• **What you should do**:
Check every line of the entries below for the word "Windows", and copy the ones that have it.

• **Data**:
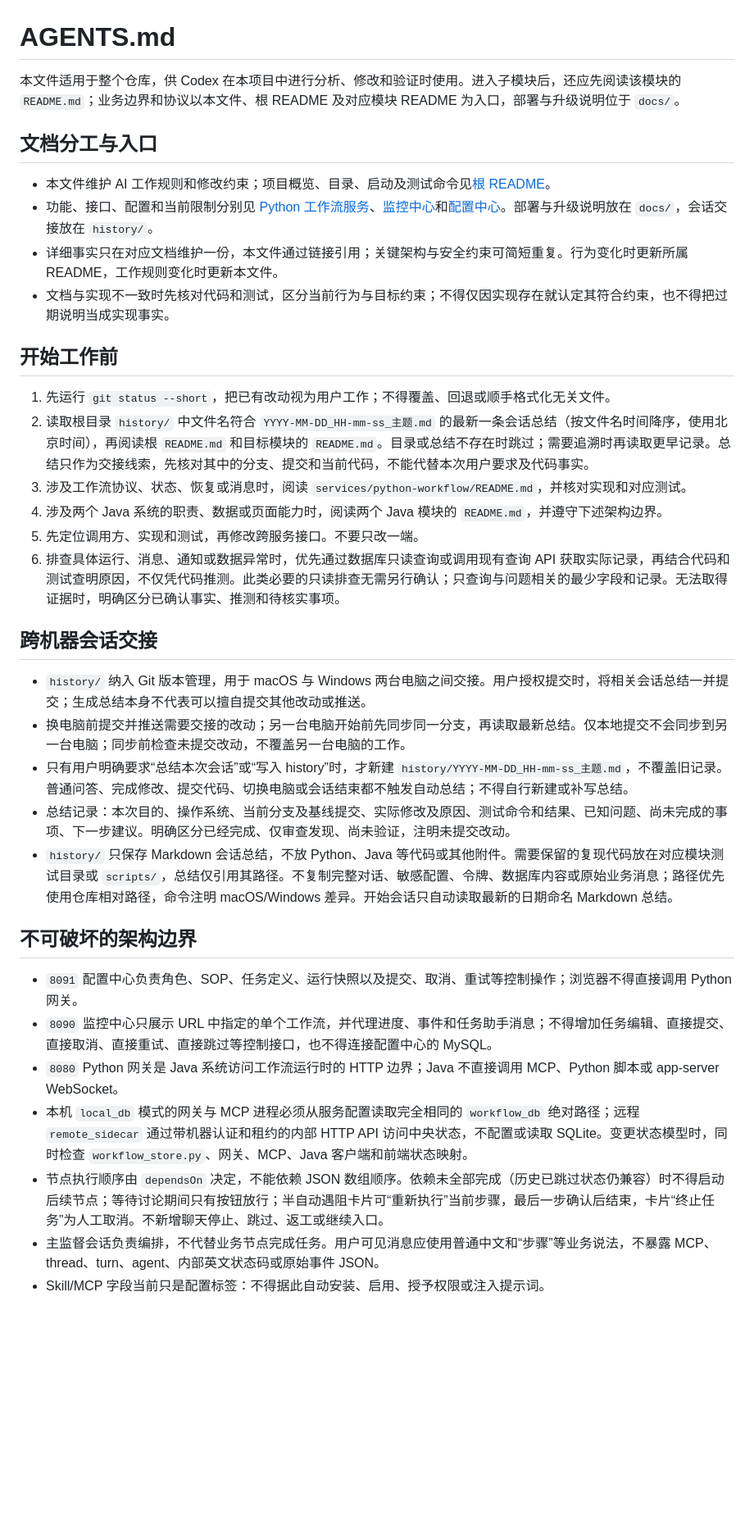
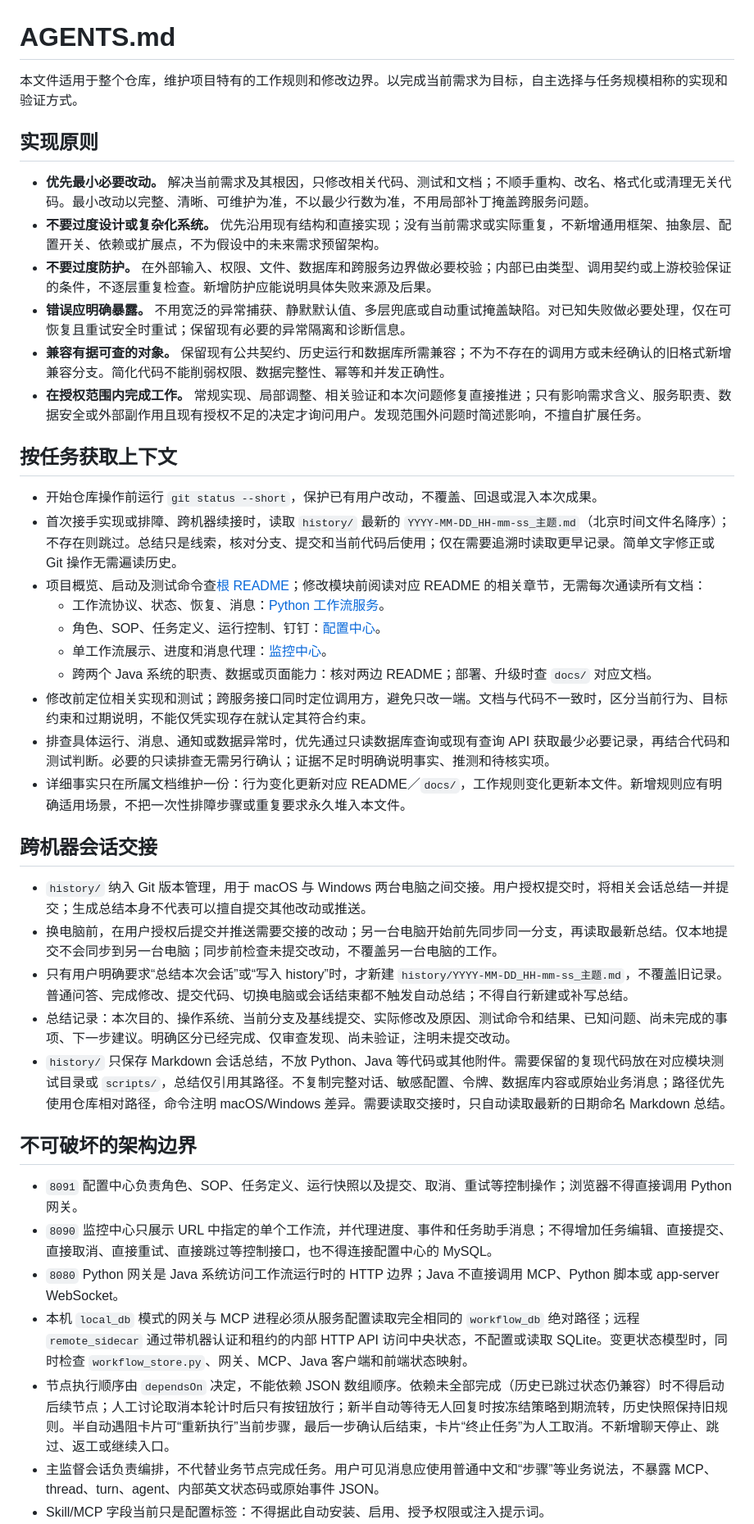
Before and after one commit to zsh13696112233-spec/codex-remote-mcp, a Markdown page: AGENTS.md, the part around one of its changes. Shown at 82% size. Drawn GitHub-style; blank space fills up the shorter version.

Commit message:
docs: 完善仓库实现原则与验证交付规则

```diff
--- a/AGENTS.md
+++ b/AGENTS.md
@@ -1,30 +1,36 @@
 # AGENTS.md
 
-本文件适用于整个仓库，供 Codex 在本项目中进行分析、修改和验证时使用。进入子模块后，还应先阅读该模块的 `README.md`；业务边界和协议以本文件、根 README 及对应模块 README 为入口，部署与升级说明位于 `docs/`。
+本文件适用于整个仓库，维护项目特有的工作规则和修改边界。以完成当前需求为目标，自主选择与任务规模相称的实现和验证方式。
 
-## 文档分工与入口
+## 实现原则
 
-- 本文件维护 AI 工作规则和修改约束；项目概览、目录、启动及测试命令见[根 README](README.md)。
-- 功能、接口、配置和当前限制分别见 [Python 工作流服务](services/python-workflow/README.md)、[监控中心](services/workflow-console/README.md)和[配置中心](services/role-task-config-center/README.md)。部署与升级说明放在 `docs/`，会话交接放在 `history/`。
-- 详细事实只在对应文档维护一份，本文件通过链接引用；关键架构与安全约束可简短重复。行为变化时更新所属 README，工作规则变化时更新本文件。
-- 文档与实现不一致时先核对代码和测试，区分当前行为与目标约束；不得仅因实现存在就认定其符合约束，也不得把过期说明当成实现事实。
+- **优先最小必要改动。** 解决当前需求及其根因，只修改相关代码、测试和文档；不顺手重构、改名、格式化或清理无关代码。最小改动以完整、清晰、可维护为准，不以最少行数为准，不用局部补丁掩盖跨服务问题。
+- **不要过度设计或复杂化系统。** 优先沿用现有结构和直接实现；没有当前需求或实际重复，不新增通用框架、抽象层、配置开关、依赖或扩展点，不为假设中的未来需求预留架构。
+- **不要过度防护。** 在外部输入、权限、文件、数据库和跨服务边界做必要校验；内部已由类型、调用契约或上游校验保证的条件，不逐层重复检查。新增防护应能说明具体失败来源及后果。
+- **错误应明确暴露。** 不用宽泛的异常捕获、静默默认值、多层兜底或自动重试掩盖缺陷。对已知失败做必要处理，仅在可恢复且重试安全时重试；保留现有必要的异常隔离和诊断信息。
+- **兼容有据可查的对象。** 保留现有公共契约、历史运行和数据库所需兼容；不为不存在的调用方或未经确认的旧格式新增兼容分支。简化代码不能削弱权限、数据完整性、幂等和并发正确性。
+- **在授权范围内完成工作。** 常规实现、局部调整、相关验证和本次问题修复直接推进；只有影响需求含义、服务职责、数据安全或外部副作用且现有授权不足的决定才询问用户。发现范围外问题时简述影响，不擅自扩展任务。
 
-## 开始工作前
+## 按任务获取上下文
 
-1. 先运行 `git status --short`，把已有改动视为用户工作；不得覆盖、回退或顺手格式化无关文件。
-2. 读取根目录 `history/` 中文件名符合 `YYYY-MM-DD_HH-mm-ss_主题.md` 的最新一条会话总结（按文件名时间降序，使用北京时间），再阅读根 `README.md` 和目标模块的 `README.md`。目录或总结不存在时跳过；需要追溯时再读取更早记录。总结只作为交接线索，先核对其中的分支、提交和当前代码，不能代替本次用户要求及代码事实。
-3. 涉及工作流协议、状态、恢复或消息时，阅读 `services/python-workflow/README.md`，并核对实现和对应测试。
-4. 涉及两个 Java 系统的职责、数据或页面能力时，阅读两个 Java 模块的 `README.md`，并遵守下述架构边界。
-5. 先定位调用方、实现和测试，再修改跨服务接口。不要只改一端。
-6. 排查具体运行、消息、通知或数据异常时，优先通过数据库只读查询或调用现有查询 API 获取实际记录，再结合代码和测试查明原因，不仅凭代码推测。此类必要的只读排查无需另行确认；只查询与问题相关的最少字段和记录。无法取得证据时，明确区分已确认事实、推测和待核实事项。
+- 开始仓库操作前运行 `git status --short`，保护已有用户改动，不覆盖、回退或混入本次成果。
+- 首次接手实现或排障、跨机器续接时，读取 `history/` 最新的 `YYYY-MM-DD_HH-mm-ss_主题.md`（北京时间文件名降序）；不存在则跳过。总结只是线索，核对分支、提交和当前代码后使用；仅在需要追溯时读取更早记录。简单文字修正或 Git 操作无需遍读历史。
+- 项目概览、启动及测试命令查[根 README](README.md)；修改模块前阅读对应 README 的相关章节，无需每次通读所有文档：
+  - 工作流协议、状态、恢复、消息：[Python 工作流服务](services/python-workflow/README.md)。
+  - 角色、SOP、任务定义、运行控制、钉钉：[配置中心](services/role-task-config-center/README.md)。
+  - 单工作流展示、进度和消息代理：[监控中心](services/workflow-console/README.md)。
+  - 跨两个 Java 系统的职责、数据或页面能力：核对两边 README；部署、升级时查 `docs/` 对应文档。
+- 修改前定位相关实现和测试；跨服务接口同时定位调用方，避免只改一端。文档与代码不一致时，区分当前行为、目标约束和过期说明，不能仅凭实现存在就认定其符合约束。
+- 排查具体运行、消息、通知或数据异常时，优先通过只读数据库查询或现有查询 API 获取最少必要记录，再结合代码和测试判断。必要的只读排查无需另行确认；证据不足时明确说明事实、推测和待核实项。
+- 详细事实只在所属文档维护一份：行为变化更新对应 README／`docs/`，工作规则变化更新本文件。新增规则应有明确适用场景，不把一次性排障步骤或重复要求永久堆入本文件。
 
 ## 跨机器会话交接
 
 - `history/` 纳入 Git 版本管理，用于 macOS 与 Windows 两台电脑之间交接。用户授权提交时，将相关会话总结一并提交；生成总结本身不代表可以擅自提交其他改动或推送。
-- 换电脑前提交并推送需要交接的改动；另一台电脑开始前先同步同一分支，再读取最新总结。仅本地提交不会同步到另一台电脑；同步前检查未提交改动，不覆盖另一台电脑的工作。
+- 换电脑前，在用户授权后提交并推送需要交接的改动；另一台电脑开始前先同步同一分支，再读取最新总结。仅本地提交不会同步到另一台电脑；同步前检查未提交改动，不覆盖另一台电脑的工作。
 - 只有用户明确要求“总结本次会话”或“写入 history”时，才新建 `history/YYYY-MM-DD_HH-mm-ss_主题.md`，不覆盖旧记录。普通问答、完成修改、提交代码、切换电脑或会话结束都不触发自动总结；不得自行新建或补写总结。
 - 总结记录：本次目的、操作系统、当前分支及基线提交、实际修改及原因、测试命令和结果、已知问题、尚未完成的事项、下一步建议。明确区分已经完成、仅审查发现、尚未验证，注明未提交改动。
-- `history/` 只保存 Markdown 会话总结，不放 Python、Java 等代码或其他附件。需要保留的复现代码放在对应模块测试目录或 `scripts/`，总结仅引用其路径。不复制完整对话、敏感配置、令牌、数据库内容或原始业务消息；路径优先使用仓库相对路径，命令注明 macOS/Windows 差异。开始会话只自动读取最新的日期命名 Markdown 总结。
+- `history/` 只保存 Markdown 会话总结，不放 Python、Java 等代码或其他附件。需要保留的复现代码放在对应模块测试目录或 `scripts/`，总结仅引用其路径。不复制完整对话、敏感配置、令牌、数据库内容或原始业务消息；路径优先使用仓库相对路径，命令注明 macOS/Windows 差异。需要读取交接时，只自动读取最新的日期命名 Markdown 总结。
 
 ## 不可破坏的架构边界
 
@@ -32,7 +38,7 @@
 - `8090` 监控中心只展示 URL 中指定的单个工作流，并代理进度、事件和任务助手消息；不得增加任务编辑、直接提交、直接取消、直接重试、直接跳过等控制接口，也不得连接配置中心的 MySQL。
 - `8080` Python 网关是 Java 系统访问工作流运行时的 HTTP 边界；Java 不直接调用 MCP、Python 脚本或 app-server WebSocket。
 - 本机 `local_db` 模式的网关与 MCP 进程必须从服务配置读取完全相同的 `workflow_db` 绝对路径；远程 `remote_sidecar` 通过带机器认证和租约的内部 HTTP API 访问中央状态，不配置或读取 SQLite。变更状态模型时，同时检查 `workflow_store.py`、网关、MCP、Java 客户端和前端状态映射。
-- 节点执行顺序由 `dependsOn` 决定，不能依赖 JSON 数组顺序。依赖未全部完成（历史已跳过状态仍兼容）时不得启动后续节点；等待讨论期间只有按钮放行；半自动遇阻卡片可“重新执行”当前步骤，最后一步确认后结束，卡片“终止任务”为人工取消。不新增聊天停止、跳过、返工或继续入口。
+- 节点执行顺序由 `dependsOn` 决定，不能依赖 JSON 数组顺序。依赖未全部完成（历史已跳过状态仍兼容）时不得启动后续节点；人工讨论取消本轮计时后只有按钮放行；新半自动等待无人回复时按冻结策略到期流转，历史快照保持旧规则。半自动遇阻卡片可“重新执行”当前步骤，最后一步确认后结束，卡片“终止任务”为人工取消。不新增聊天停止、跳过、返工或继续入口。
 - 主监督会话负责编排，不代替业务节点完成任务。用户可见消息应使用普通中文和“步骤”等业务说法，不暴露 MCP、thread、turn、agent、内部英文状态码或原始事件 JSON。
 - Skill/MCP 字段当前只是配置标签：不得据此自动安装、启用、授予权限或注入提示词。
 - 第一版配置中心生成严格串行 SOP，失败策略固定为 `stop`；除非需求明确变化，不要擅自扩展为通用 DAG 编辑器。
```
Also changed, not shown: other parts of AGENTS.md (+8 -17 lines).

• **Result below**:
 - `history/` 纳入 Git 版本管理，用于 macOS 与 Windows 两台电脑之间交接。用户授权提交时，将相关会话总结一并提交；生成总结本身不代表可以擅自提交其他改动或推送。
-- `history/` 只保存 Markdown 会话总结，不放 Python、Java 等代码或其他附件。需要保留的复现代码放在对应模块测试目录或 `scripts/`，总结仅引用其路径。不复制完整对话、敏感配置、令牌、数据库内容或原始业务消息；路径优先使用仓库相对路径，命令注明 macOS/Windows 差异。开始会话只自动读取最新的日期命名 Markdown 总结。
+- `history/` 只保存 Markdown 会话总结，不放 Python、Java 等代码或其他附件。需要保留的复现代码放在对应模块测试目录或 `scripts/`，总结仅引用其路径。不复制完整对话、敏感配置、令牌、数据库内容或原始业务消息；路径优先使用仓库相对路径，命令注明 macOS/Windows 差异。需要读取交接时，只自动读取最新的日期命名 Markdown 总结。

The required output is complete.